Wyoming's current congressional delegation has nonetheless come out in unanimous support of the appointment.
"Perry Pendley's experience dealing with public land issues and fighting for Wyoming makes him an excellent choice as Acting Director for the BLM," Rep. Liz Cheney said in a statement. "A Wyoming native, his past service in uniform and during the Reagan Administration exemplifies his devotion to this country and I know that he will put that commitment first in his new role."
"It is great news that a Wyoming native will be the acting head of the Bureau of Land Management," said Sen. Mike Enzi in a statement. "I have known William Pendley for many years, and I am confident he understands the unique public land challenges that Western states face. I look forward to his leadership at the Bureau of Land Management and working to ensure public lands are open for multiple uses."
Enzi spokesman Max D'Onofrio expanded on those remarks in response to a question about Pendley's past advocacy for the transfer of federal lands.
"It can be useful in certain situations where it benefits everybody, but (Enzi) is not proposing a massive transfer of lands to the state," he said. "I do not think that the appointment of Mr. Pendley is going to create that impetus."
Sen. John Barrasso, who has previously advocated for greater state control in the management of federal lands, offered a similar statement.
"Mr. Pendley is from Wyoming and knows firsthand the impact public lands have on our state," Barrasso said. "I look forward to working with him to protect public access for those who live, work and recreate on public lands."
When asked how the senator would react to federal land transfer attempts during Pendley's tenure, Barrasso spokeswoman Laura Mengelkamp would not commit, stating, “Senator Barrasso remains committed to the efficient multiple-use management of our public lands to ensure continued public access, healthy wildlife and productive ecosystems.

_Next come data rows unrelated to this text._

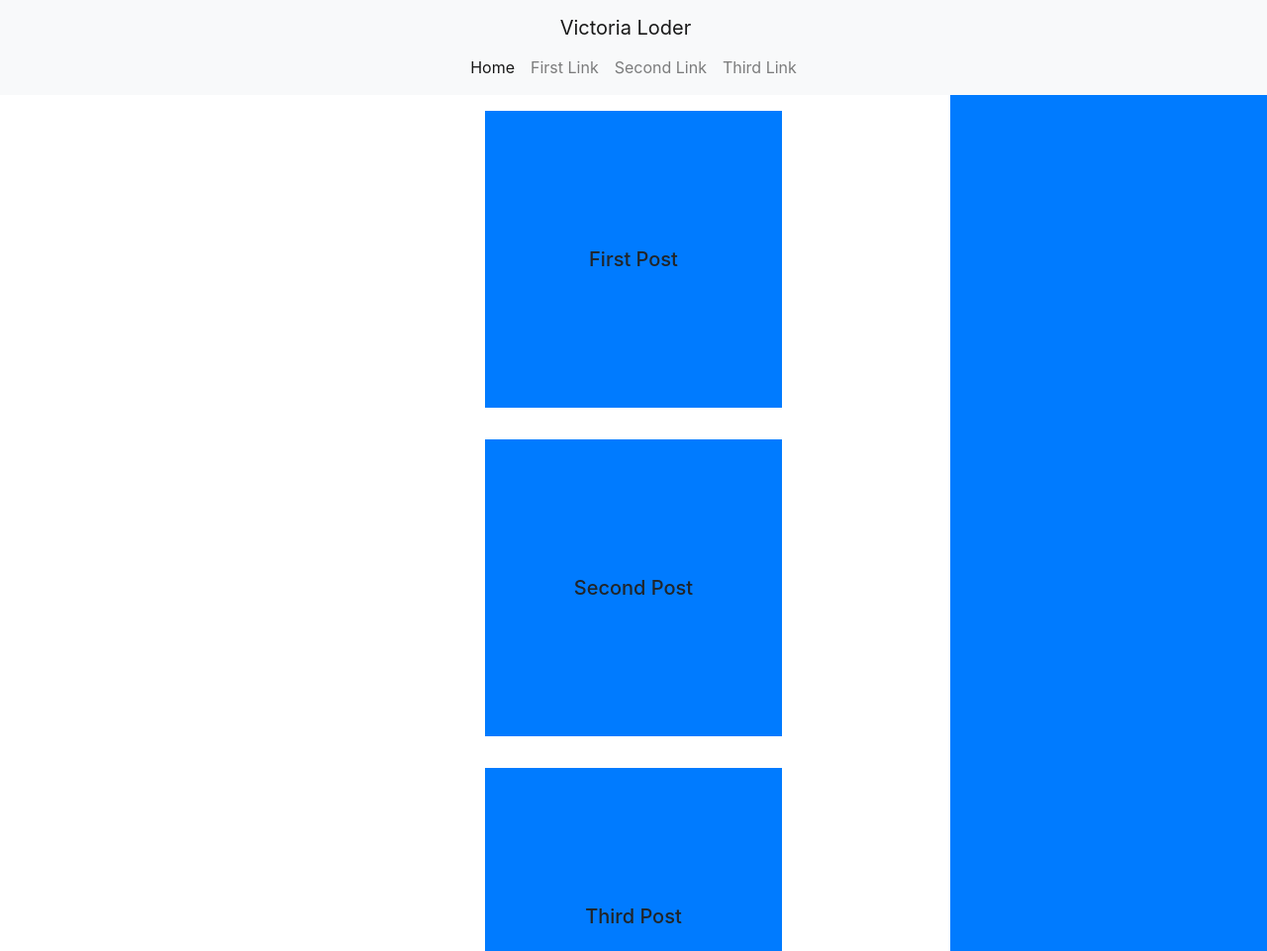
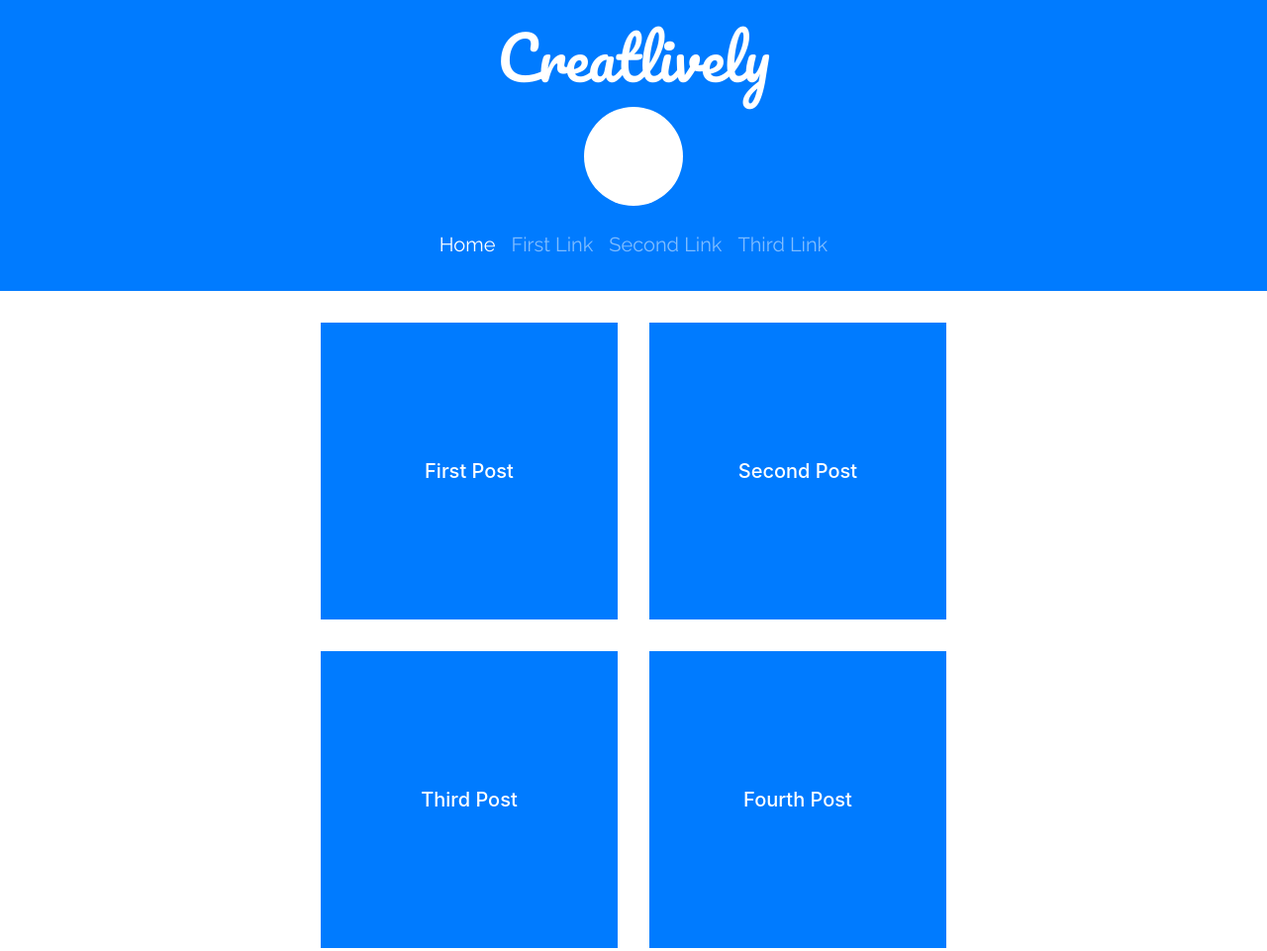
Before and after one commit to Morrowii/Creatlively, a plain HTML site: page index.html in a window 1280 px wide. Shown: the top 961 px of the page at 99% size. Drawn offline with nearby package versions, Linux system fonts and the light colour scheme.

Commit message:
updated layout

```diff
--- a/assets/css/style.css
+++ b/assets/css/style.css
@@ -1,5 +1,24 @@
+
+.navbar-brand {
+    font-family: 'Pacifico', cursive;
+    font-size: 60px;
+}
+
+.nav-link {
+    font-family: 'Raleway', sans-serif;
+    font-size: 20px;
+}
+
+#profile-photo {
+    width: 100px;
+    height: 100px;
+}
 
 .post {
     width: 300px;
     height: 300px;
 }
+
+#footer {
+    font-family: 'Raleway', sans-serif;
+}
--- a/index.html
+++ b/index.html
@@ -11,6 +11,10 @@
     <!-- Bootstrap CSS -->
     <link rel="stylesheet" href="https://stackpath.bootstrapcdn.com/bootstrap/4.1.1/css/bootstrap.min.css" integrity="sha384-WskhaSGFgHYWDcbwN70/dfYBj47jz9qbsMId/iRN3ewGhXQFZCSftd1LZCfmhktB" crossorigin="anonymous">
 
+    <!-- Google Fonts -->
+    <link href="https://fonts.googleapis.com/css?family=Pacifico" rel="stylesheet">
+    <link href="https://fonts.googleapis.com/css?family=Raleway" rel="stylesheet">
+
     <!-- Custom CSS -->
     <link rel='stylesheet' href='assets/css/style.css'>
 
@@ -18,27 +22,23 @@
   </head>
   <body>
 
-    <nav class="navbar navbar-expand-lg navbar-light bg-light d-flex flex-column">
-        <a class="navbar-brand" href="#">Victoria Loder</a>
-        <button class="navbar-toggler" type="button" data-toggle="collapse" data-target="#navbarNavAltMarkup" aria-controls="navbarNavAltMarkup" aria-expanded="false" aria-label="Toggle navigation">
-            <span class="navbar-toggler-icon"></span>
-        </button>
-        <div class="collapse navbar-collapse" id="navbarNavAltMarkup">
-            <div class="navbar-nav">
-                <a class="nav-item nav-link active" href="#">Home <span class="sr-only">(current)</span></a>
-                <a class="nav-item nav-link" href="#">First Link</a>
-                <a class="nav-item nav-link" href="#">Second Link</a>
-                <a class="nav-item nav-link" href="#">Third Link</a>
-            </div>
+    <nav class="navbar navbar-dark bg-primary d-flex flex-column">
+        <a class="navbar-brand m-0" href="#">Creatlively</a>
+        <div class='bg bg-white rounded-circle' id='profile-photo'></div>
+        <div class="navbar-nav d-flex flex-row m-3">
+            <a class="nav-item nav-link mx-2 active" href="#">Home <span class="sr-only">(current)</span></a>
+            <a class="nav-item nav-link mx-2" href="#">First Link</a>
+            <a class="nav-item nav-link mx-2" href="#">Second Link</a>
+            <a class="nav-item nav-link mx-2" href="#">Third Link</a>
         </div>
     </nav>
 
     <div class='container-fluid'>
         <div class='row'>
-            <div class='col-3'>
+            <div class='col-1 col-xl-2'>
                 <!-- Filler -->
             </div>
-            <div class='col-6 d-flex flex-row flex-wrap justify-content-center'>
+            <div class='col-10 col-xl-8 py-3 d-flex flex-row flex-wrap justify-content-center text-white'>
                 <!-- Posts -->
                 <div class='d-flex m-3 p-5 bg bg-primary post'>
                     <h5 class='m-auto'>First Post</h5>
@@ -59,11 +59,13 @@
                     <h5 class='m-auto'>Sixth Post</h5>
                 </div>
             </div>
-            <div class='col-3 bg bg-primary'>
-                <!-- Sidebar -->
-                <div class=''>
-                    <!-- Content -->
-                </div>
+            <div class='col-1 col-xl-2'>
+                <!-- Filler -->
+            </div>
+        </div>
+        <div class='row' id='footer'>
+            <div class='col text-white w-100 p-5 d-flex flex-row justify-content-center bg-primary'>
+                <h5>Footer</h5>
             </div>
         </div>
     </div>
```
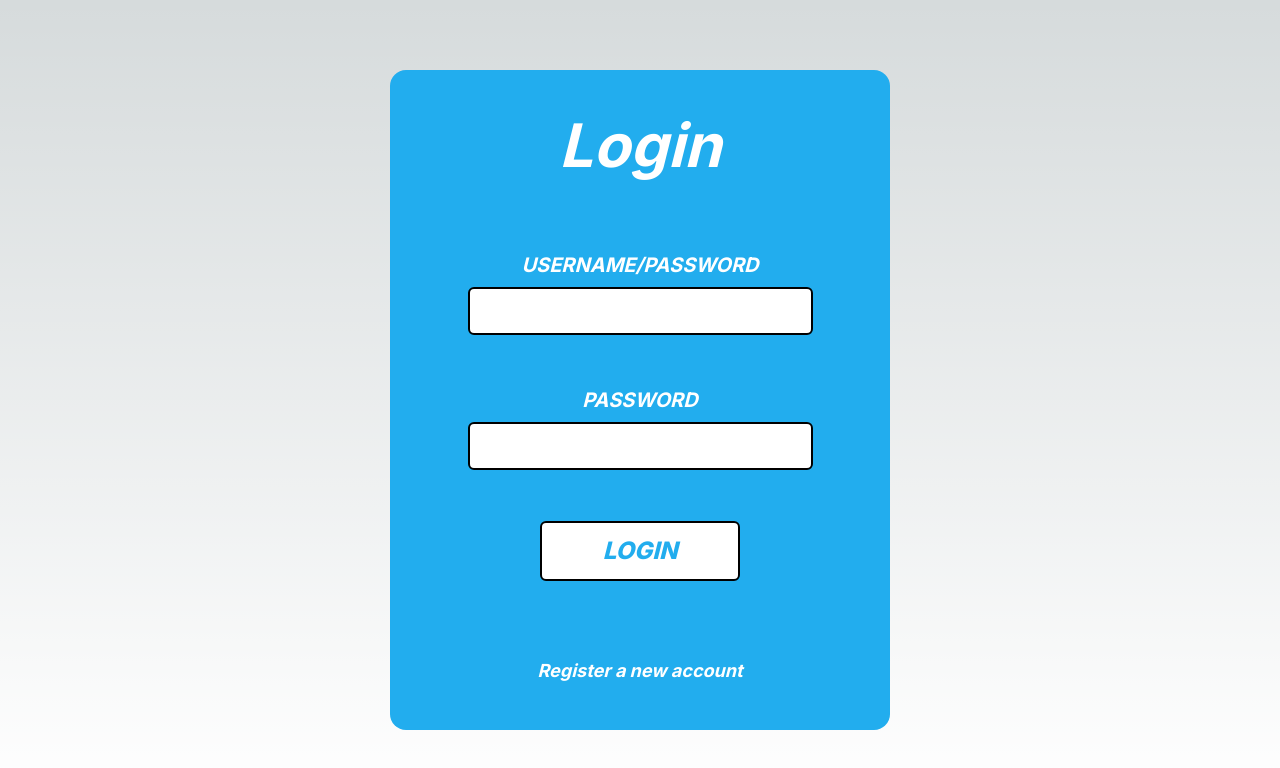
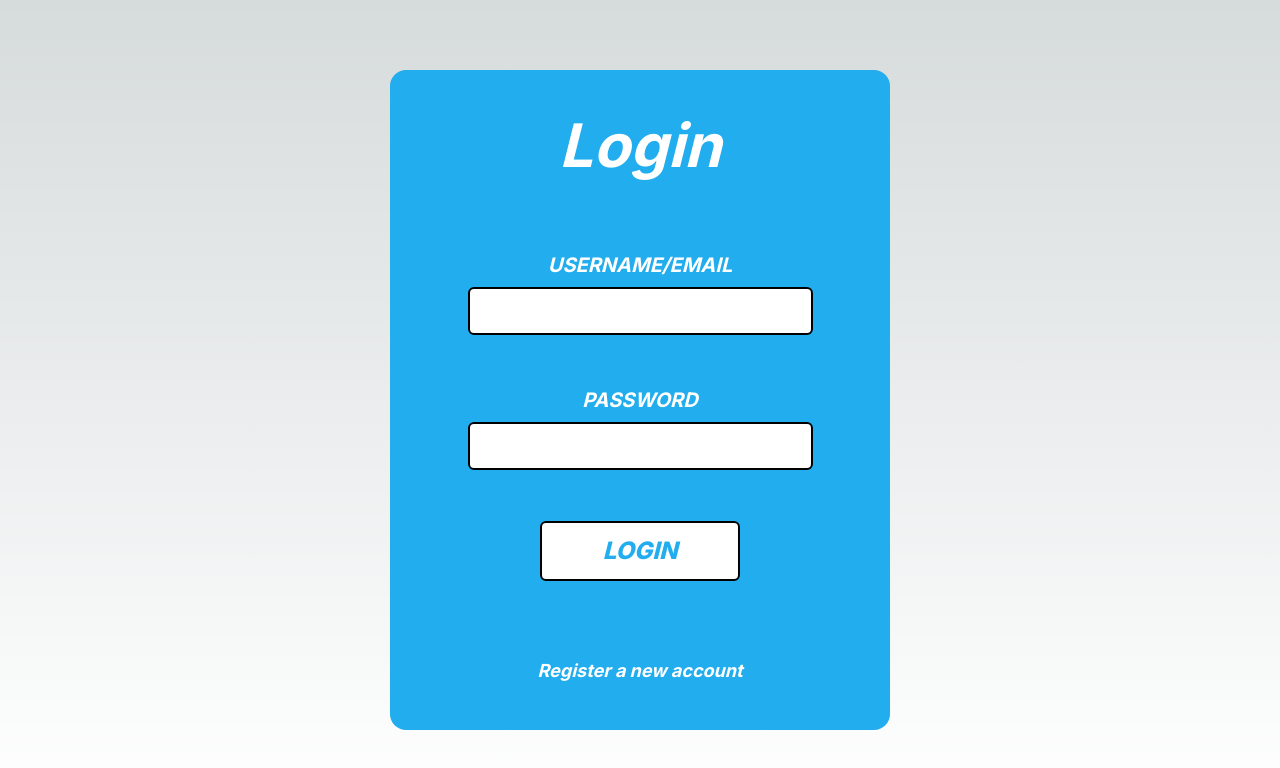
Before and after one commit to Arthur-Jr/user-hub, a Next.js app: page / in a window 1280 px wide. Shown: the top 768 px of the page. Built offline with nearby package versions, Linux system fonts and the light colour scheme; no server answers.

Commit message:
fix: fix usernameEmail issue

```diff
--- a/src/components/Form.jsx
+++ b/src/components/Form.jsx
@@ -10,7 +10,7 @@ function Form({ fields, page, setResponseMsg, handleSubmit }) {
     password: '',
     confirmPassword: '',
     newPassword: '',
-    usernamePassword: ''
+    usernameEmail: ''
   });
   const fieldsToDisplay = {
     email: 'email',
@@ -18,7 +18,7 @@ function Form({ fields, page, setResponseMsg, handleSubmit }) {
     username: 'username',
     confirmPassword: 'confirm password',
     newPassword: 'new passowrd',
-    usernamePassword: 'username/password',
+    usernameEmail: 'username/Email',
   };
 
   useEffect(() => {
@@ -28,7 +28,7 @@ function Form({ fields, page, setResponseMsg, handleSubmit }) {
       password: '',
       confirmPassword: '',
       newPassword: '',
-      usernamePassword: ''
+      usernameEmail: ''
 
     };
 
--- a/src/components/LoginRegisterForm.jsx
+++ b/src/components/LoginRegisterForm.jsx
@@ -13,7 +13,7 @@ function LoginRegisterForm() {
   const [isLogin, setIsLogin] = useState(true);
   const [responseMsg, setResponseMsg] = useState('');
   const registerFormFields = ['username', 'email', 'password', 'confirmPassword'];
-  const loginFormFields = ['usernamePassword', 'password'];
+  const loginFormFields = ['usernameEmail', 'password'];
   const router = useRouter();
 
   useEffect(() => {
--- a/src/requests/login.js
+++ b/src/requests/login.js
@@ -4,10 +4,10 @@ const BACKEND_URL = process.env.BACKEND_URL || 'http://localhost:8080';
 
 function checkLoginOption(userData) {
   const EMAIL_REGEX = /^\S+@\S+\.\S+$/;
-  if (EMAIL_REGEX.test(userData.usernamePassword)) {
-    return { email: userData.usernamePassword, password: userData.password };
+  if (EMAIL_REGEX.test(userData.usernameEmail)) {
+    return { email: userData.usernameEmail, password: userData.password };
   } else {
-    return { username: userData.usernamePassword, password: userData.password };
+    return { username: userData.usernameEmail, password: userData.password };
   }
 }
 
```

He also believes locally driven processes give people in Wyoming the best chance to decide how to manage these lands."
Former BLM employees, however, have expressed concern about their agency's new acting director.
"It's unusual to appoint somebody who's been negative to public lands," said now-retired Bill LeBarron of Worland, who worked for 40 years in the BLM, half of those in Wyoming. "It's very suspicious."
LeBarron is also concerned that the appointment represents a larger trend of what he describes as recent attempts to deflate the BLM.
After two and a half years in office, President Donald Trump has yet to appoint a permanent director for the organization, a position that requires Senate confirmation. Earlier this month, the Interior Department announced plans to relocate the BLM's headquarters from the nation's capital to Grand Junction, Colorado, which some believe will diminish its influence.
"The BLM was the greatest multiple-use agency in history," said LeBarron. "I think this administration wants to bring it down."
Others, however, expressed excitement about the appointment of a native Westerner to the bureau's top post.
"I was extremely excited and pleased for Perry Pendley to be appointed," said Jim Magagna, executive vice president of the Wyoming Stock Growers Association. "I've worked with him for the past 25 years, and I'm very pleased with his talent and his perspective."
Pendley was president of the Mountain States Legal Foundation, a Colorado law firm that describes itself as being dedicated to individual liberty and limited government, from 1989 until late last year. Magagna said the foundation had represented Wyoming Stock Growers in a number of cases concerning public lands, grazing and endangered species.
"I'm very comfortable with his ability to fill that role, and particularly pleased because I feel that I can work very well with him," Magagna said.
Still, the Sports Lure's Todd will be keeping an eye on the new acting director.
"It's important to me, it's important to my business," he said. "My kids, I want them to have the same opportunities. We live in the most amazing place on the planet."
Under Bernhardt's order, Pendley's appointment as acting director will last through the end of September.